TASK:
Scan the lines below for the string "drawio" and copy every one that has it.

---------------

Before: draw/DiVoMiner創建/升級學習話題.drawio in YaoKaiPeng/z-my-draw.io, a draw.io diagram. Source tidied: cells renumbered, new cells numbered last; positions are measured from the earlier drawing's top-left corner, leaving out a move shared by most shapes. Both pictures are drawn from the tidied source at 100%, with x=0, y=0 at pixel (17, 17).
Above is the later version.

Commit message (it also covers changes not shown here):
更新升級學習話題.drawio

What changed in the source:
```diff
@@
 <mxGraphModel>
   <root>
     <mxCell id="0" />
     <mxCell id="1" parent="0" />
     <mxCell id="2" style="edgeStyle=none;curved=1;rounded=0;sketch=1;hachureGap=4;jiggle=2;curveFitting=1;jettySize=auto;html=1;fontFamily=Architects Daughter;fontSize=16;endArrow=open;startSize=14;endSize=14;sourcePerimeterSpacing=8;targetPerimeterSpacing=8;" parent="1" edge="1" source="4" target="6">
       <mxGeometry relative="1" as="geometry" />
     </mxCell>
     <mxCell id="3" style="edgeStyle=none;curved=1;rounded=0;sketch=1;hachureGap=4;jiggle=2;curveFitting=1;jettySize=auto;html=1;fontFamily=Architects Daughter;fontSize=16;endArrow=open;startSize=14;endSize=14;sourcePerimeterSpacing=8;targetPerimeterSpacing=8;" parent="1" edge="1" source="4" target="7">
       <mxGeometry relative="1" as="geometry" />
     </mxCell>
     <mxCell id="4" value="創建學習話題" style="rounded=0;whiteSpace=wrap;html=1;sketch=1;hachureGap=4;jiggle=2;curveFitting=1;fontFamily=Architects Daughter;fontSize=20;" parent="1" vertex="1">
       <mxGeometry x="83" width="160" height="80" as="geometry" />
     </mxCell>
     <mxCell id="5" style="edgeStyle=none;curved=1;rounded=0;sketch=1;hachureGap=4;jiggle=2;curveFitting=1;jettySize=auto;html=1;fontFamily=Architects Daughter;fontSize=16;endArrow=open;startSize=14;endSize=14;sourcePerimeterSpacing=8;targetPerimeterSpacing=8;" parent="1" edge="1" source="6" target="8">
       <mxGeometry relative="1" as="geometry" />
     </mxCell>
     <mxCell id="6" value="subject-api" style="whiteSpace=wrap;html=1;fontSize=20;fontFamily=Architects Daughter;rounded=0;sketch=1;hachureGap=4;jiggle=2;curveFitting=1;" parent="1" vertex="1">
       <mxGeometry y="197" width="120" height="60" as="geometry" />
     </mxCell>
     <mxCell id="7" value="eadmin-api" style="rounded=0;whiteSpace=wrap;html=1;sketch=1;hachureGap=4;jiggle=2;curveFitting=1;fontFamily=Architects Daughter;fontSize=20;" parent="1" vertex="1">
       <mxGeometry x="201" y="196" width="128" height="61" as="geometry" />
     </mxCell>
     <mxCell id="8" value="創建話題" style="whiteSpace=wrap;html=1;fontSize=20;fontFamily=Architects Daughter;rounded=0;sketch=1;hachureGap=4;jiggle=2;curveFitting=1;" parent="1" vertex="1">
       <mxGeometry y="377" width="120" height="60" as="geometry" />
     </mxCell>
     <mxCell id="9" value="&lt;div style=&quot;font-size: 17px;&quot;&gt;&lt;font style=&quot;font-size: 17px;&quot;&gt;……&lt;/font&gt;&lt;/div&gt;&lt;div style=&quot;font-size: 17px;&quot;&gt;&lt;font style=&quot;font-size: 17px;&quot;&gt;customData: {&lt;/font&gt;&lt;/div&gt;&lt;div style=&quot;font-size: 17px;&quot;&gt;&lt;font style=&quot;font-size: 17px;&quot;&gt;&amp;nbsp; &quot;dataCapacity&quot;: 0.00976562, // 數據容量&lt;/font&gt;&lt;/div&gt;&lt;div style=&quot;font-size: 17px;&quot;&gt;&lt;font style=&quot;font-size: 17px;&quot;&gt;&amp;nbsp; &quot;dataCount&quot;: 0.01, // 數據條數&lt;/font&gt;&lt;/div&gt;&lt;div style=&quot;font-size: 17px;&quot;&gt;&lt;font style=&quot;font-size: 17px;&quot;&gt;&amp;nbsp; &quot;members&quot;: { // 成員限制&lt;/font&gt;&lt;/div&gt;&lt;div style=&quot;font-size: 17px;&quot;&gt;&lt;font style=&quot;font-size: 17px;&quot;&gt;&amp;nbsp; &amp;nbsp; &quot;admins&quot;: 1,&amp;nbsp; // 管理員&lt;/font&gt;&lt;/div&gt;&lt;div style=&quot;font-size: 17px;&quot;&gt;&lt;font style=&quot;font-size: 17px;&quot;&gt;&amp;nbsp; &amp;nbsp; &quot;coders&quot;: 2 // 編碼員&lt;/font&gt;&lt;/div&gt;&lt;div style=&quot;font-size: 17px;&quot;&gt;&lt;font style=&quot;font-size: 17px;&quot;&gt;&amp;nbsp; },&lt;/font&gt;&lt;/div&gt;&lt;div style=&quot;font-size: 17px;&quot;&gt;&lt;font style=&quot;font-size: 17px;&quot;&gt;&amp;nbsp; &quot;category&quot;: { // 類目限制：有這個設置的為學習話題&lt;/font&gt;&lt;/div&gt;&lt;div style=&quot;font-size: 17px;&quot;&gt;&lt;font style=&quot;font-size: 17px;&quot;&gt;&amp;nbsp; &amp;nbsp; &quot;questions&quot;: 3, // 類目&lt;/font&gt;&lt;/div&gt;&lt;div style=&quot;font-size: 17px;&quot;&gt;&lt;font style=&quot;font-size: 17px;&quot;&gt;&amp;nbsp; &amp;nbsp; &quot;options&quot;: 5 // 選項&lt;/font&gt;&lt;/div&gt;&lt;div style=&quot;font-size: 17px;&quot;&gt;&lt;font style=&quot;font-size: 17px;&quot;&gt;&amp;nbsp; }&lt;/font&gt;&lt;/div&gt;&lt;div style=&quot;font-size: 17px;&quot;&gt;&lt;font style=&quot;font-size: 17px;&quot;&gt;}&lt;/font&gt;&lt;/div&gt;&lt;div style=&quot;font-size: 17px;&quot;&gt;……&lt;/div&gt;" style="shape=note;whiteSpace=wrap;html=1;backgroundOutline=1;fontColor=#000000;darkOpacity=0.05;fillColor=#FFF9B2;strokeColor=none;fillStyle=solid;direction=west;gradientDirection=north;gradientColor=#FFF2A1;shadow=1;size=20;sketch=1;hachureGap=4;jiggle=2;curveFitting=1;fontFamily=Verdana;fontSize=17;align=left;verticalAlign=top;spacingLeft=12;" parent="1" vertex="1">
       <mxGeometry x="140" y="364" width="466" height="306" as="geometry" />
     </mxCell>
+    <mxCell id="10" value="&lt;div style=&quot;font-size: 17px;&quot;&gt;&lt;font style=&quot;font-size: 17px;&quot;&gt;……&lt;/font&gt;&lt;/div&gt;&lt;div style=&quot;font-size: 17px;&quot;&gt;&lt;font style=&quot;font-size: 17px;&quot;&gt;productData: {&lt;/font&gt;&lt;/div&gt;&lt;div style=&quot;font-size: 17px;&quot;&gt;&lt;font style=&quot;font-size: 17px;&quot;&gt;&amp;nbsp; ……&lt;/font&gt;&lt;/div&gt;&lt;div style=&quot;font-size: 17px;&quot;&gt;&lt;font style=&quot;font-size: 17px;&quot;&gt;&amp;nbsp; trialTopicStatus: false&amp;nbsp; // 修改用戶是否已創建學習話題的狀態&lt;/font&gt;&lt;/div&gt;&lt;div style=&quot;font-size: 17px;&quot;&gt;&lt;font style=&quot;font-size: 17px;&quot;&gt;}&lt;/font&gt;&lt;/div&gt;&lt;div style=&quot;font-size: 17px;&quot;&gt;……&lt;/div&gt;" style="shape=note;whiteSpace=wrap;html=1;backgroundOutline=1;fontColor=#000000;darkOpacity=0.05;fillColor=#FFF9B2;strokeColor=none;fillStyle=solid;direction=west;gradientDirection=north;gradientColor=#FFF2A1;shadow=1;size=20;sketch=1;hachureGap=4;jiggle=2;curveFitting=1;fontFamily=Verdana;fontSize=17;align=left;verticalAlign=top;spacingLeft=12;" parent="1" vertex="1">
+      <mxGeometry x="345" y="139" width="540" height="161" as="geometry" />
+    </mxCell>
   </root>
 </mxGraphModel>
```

---------------

WRITTEN SOLUTION:
Before: draw/DiVoMiner創建/升級學習話題.drawio in YaoKaiPeng/z-my-draw.io, a draw.io diagram. Source tidied: cells renumbered, new cells numbered last; positions are measured from the earlier drawing's top-left corner, leaving out a move shared by most shapes. Both pictures are drawn from the tidied source at 100%, with x=0, y=0 at pixel (17, 17).
更新升級學習話題.drawio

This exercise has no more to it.